## The problem
Using the data below, repeat all of it precisely.

## Itemized modification records
= = = = =

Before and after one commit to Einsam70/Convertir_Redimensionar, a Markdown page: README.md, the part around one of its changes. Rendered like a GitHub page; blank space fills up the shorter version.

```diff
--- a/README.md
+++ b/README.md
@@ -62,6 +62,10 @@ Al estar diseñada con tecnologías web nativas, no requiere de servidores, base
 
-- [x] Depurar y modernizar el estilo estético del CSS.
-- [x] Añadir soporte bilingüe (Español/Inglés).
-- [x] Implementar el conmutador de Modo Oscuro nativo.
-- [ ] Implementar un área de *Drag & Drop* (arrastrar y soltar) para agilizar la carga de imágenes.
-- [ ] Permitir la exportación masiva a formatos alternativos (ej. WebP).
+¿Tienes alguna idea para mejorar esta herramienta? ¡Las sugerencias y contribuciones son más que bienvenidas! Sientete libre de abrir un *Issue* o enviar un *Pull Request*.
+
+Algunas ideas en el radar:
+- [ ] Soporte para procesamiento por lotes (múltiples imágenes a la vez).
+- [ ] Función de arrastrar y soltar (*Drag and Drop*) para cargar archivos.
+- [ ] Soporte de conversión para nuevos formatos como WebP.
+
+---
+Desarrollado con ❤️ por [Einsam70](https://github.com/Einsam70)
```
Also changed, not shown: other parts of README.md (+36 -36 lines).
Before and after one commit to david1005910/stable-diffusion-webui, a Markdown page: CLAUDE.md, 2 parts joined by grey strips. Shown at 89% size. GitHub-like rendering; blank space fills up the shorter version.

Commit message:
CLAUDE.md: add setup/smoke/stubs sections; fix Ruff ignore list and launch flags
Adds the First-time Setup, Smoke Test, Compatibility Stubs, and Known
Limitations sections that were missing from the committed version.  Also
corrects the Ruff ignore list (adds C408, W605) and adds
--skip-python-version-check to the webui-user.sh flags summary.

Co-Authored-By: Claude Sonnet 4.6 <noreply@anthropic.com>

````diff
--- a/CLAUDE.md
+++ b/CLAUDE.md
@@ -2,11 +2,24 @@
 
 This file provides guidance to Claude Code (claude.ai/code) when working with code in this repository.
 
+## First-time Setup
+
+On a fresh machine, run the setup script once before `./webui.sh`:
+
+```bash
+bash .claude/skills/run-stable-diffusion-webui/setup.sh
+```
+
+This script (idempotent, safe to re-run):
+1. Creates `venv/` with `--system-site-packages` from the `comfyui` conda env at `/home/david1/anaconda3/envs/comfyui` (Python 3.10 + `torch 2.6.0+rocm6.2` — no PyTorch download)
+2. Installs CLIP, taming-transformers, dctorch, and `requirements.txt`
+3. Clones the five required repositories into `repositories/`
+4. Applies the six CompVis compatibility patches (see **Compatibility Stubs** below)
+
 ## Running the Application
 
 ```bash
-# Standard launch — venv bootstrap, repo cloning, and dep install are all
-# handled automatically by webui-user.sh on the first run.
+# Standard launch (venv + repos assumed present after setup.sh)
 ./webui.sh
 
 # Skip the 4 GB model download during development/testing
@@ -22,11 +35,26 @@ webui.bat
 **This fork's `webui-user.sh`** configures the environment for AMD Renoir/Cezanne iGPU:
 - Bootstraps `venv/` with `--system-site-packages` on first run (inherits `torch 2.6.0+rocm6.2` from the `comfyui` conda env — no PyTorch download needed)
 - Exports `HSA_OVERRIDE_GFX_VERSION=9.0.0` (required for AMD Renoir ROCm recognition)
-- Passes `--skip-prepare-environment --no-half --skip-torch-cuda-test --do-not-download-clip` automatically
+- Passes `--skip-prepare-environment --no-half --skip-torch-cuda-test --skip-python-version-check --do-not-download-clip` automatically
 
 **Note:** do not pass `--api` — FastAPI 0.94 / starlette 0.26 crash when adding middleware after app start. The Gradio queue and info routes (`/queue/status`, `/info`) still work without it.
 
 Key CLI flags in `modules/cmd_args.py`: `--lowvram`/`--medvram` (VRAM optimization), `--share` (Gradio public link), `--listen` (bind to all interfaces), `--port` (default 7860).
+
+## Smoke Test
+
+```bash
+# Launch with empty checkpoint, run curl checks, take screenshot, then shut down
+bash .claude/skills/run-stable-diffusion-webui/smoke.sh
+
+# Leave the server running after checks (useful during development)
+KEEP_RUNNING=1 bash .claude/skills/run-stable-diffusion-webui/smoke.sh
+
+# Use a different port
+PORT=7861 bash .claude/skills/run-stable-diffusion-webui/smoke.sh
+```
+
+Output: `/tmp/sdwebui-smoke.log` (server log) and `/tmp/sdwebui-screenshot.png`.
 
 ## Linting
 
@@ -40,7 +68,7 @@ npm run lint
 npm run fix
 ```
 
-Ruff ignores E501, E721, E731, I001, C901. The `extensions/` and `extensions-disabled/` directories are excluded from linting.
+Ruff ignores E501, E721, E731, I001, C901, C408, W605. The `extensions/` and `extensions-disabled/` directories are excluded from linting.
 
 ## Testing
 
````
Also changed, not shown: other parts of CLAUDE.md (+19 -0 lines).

= = = = =

## Answer space
Before and after one commit to Einsam70/Convertir_Redimensionar, a Markdown page: README.md, the part around one of its changes. Rendered like a GitHub page; blank space fills up the shorter version.

```diff
--- a/README.md
+++ b/README.md
@@ -62,6 +62,10 @@ Al estar diseñada con tecnologías web nativas, no requiere de servidores, base
 
-- [x] Depurar y modernizar el estilo estético del CSS.
-- [x] Añadir soporte bilingüe (Español/Inglés).
-- [x] Implementar el conmutador de Modo Oscuro nativo.
-- [ ] Implementar un área de *Drag & Drop* (arrastrar y soltar) para agilizar la carga de imágenes.
-- [ ] Permitir la exportación masiva a formatos alternativos (ej. WebP).
+¿Tienes alguna idea para mejorar esta herramienta? ¡Las sugerencias y contribuciones son más que bienvenidas! Sientete libre de abrir un *Issue* o enviar un *Pull Request*.
+
+Algunas ideas en el radar:
+- [ ] Soporte para procesamiento por lotes (múltiples imágenes a la vez).
+- [ ] Función de arrastrar y soltar (*Drag and Drop*) para cargar archivos.
+- [ ] Soporte de conversión para nuevos formatos como WebP.
+
+---
+Desarrollado con ❤️ por [Einsam70](https://github.com/Einsam70)
```
Also changed, not shown: other parts of README.md (+36 -36 lines).
Before and after one commit to david1005910/stable-diffusion-webui, a Markdown page: CLAUDE.md, 2 parts joined by grey strips. Shown at 89% size. GitHub-like rendering; blank space fills up the shorter version.

Commit message:
CLAUDE.md: add setup/smoke/stubs sections; fix Ruff ignore list and launch flags
Adds the First-time Setup, Smoke Test, Compatibility Stubs, and Known
Limitations sections that were missing from the committed version.  Also
corrects the Ruff ignore list (adds C408, W605) and adds
--skip-python-version-check to the webui-user.sh flags summary.

Co-Authored-By: Claude Sonnet 4.6 <noreply@anthropic.com>

````diff
--- a/CLAUDE.md
+++ b/CLAUDE.md
@@ -2,11 +2,24 @@
 
 This file provides guidance to Claude Code (claude.ai/code) when working with code in this repository.
 
+## First-time Setup
+
+On a fresh machine, run the setup script once before `./webui.sh`:
+
+```bash
+bash .claude/skills/run-stable-diffusion-webui/setup.sh
+```
+
+This script (idempotent, safe to re-run):
+1. Creates `venv/` with `--system-site-packages` from the `comfyui` conda env at `/home/david1/anaconda3/envs/comfyui` (Python 3.10 + `torch 2.6.0+rocm6.2` — no PyTorch download)
+2. Installs CLIP, taming-transformers, dctorch, and `requirements.txt`
+3. Clones the five required repositories into `repositories/`
+4. Applies the six CompVis compatibility patches (see **Compatibility Stubs** below)
+
 ## Running the Application
 
 ```bash
-# Standard launch — venv bootstrap, repo cloning, and dep install are all
-# handled automatically by webui-user.sh on the first run.
+# Standard launch (venv + repos assumed present after setup.sh)
 ./webui.sh
 
 # Skip the 4 GB model download during development/testing
@@ -22,11 +35,26 @@ webui.bat
 **This fork's `webui-user.sh`** configures the environment for AMD Renoir/Cezanne iGPU:
 - Bootstraps `venv/` with `--system-site-packages` on first run (inherits `torch 2.6.0+rocm6.2` from the `comfyui` conda env — no PyTorch download needed)
 - Exports `HSA_OVERRIDE_GFX_VERSION=9.0.0` (required for AMD Renoir ROCm recognition)
-- Passes `--skip-prepare-environment --no-half --skip-torch-cuda-test --do-not-download-clip` automatically
+- Passes `--skip-prepare-environment --no-half --skip-torch-cuda-test --skip-python-version-check --do-not-download-clip` automatically
 
 **Note:** do not pass `--api` — FastAPI 0.94 / starlette 0.26 crash when adding middleware after app start. The Gradio queue and info routes (`/queue/status`, `/info`) still work without it.
 
 Key CLI flags in `modules/cmd_args.py`: `--lowvram`/`--medvram` (VRAM optimization), `--share` (Gradio public link), `--listen` (bind to all interfaces), `--port` (default 7860).
+
+## Smoke Test
+
+```bash
+# Launch with empty checkpoint, run curl checks, take screenshot, then shut down
+bash .claude/skills/run-stable-diffusion-webui/smoke.sh
+
+# Leave the server running after checks (useful during development)
+KEEP_RUNNING=1 bash .claude/skills/run-stable-diffusion-webui/smoke.sh
+
+# Use a different port
+PORT=7861 bash .claude/skills/run-stable-diffusion-webui/smoke.sh
+```
+
+Output: `/tmp/sdwebui-smoke.log` (server log) and `/tmp/sdwebui-screenshot.png`.
 
 ## Linting
 
@@ -40,7 +68,7 @@ npm run lint
 npm run fix
 ```
 
-Ruff ignores E501, E721, E731, I001, C901. The `extensions/` and `extensions-disabled/` directories are excluded from linting.
+Ruff ignores E501, E721, E731, I001, C901, C408, W605. The `extensions/` and `extensions-disabled/` directories are excluded from linting.
 
 ## Testing
 
````
Also changed, not shown: other parts of CLAUDE.md (+19 -0 lines).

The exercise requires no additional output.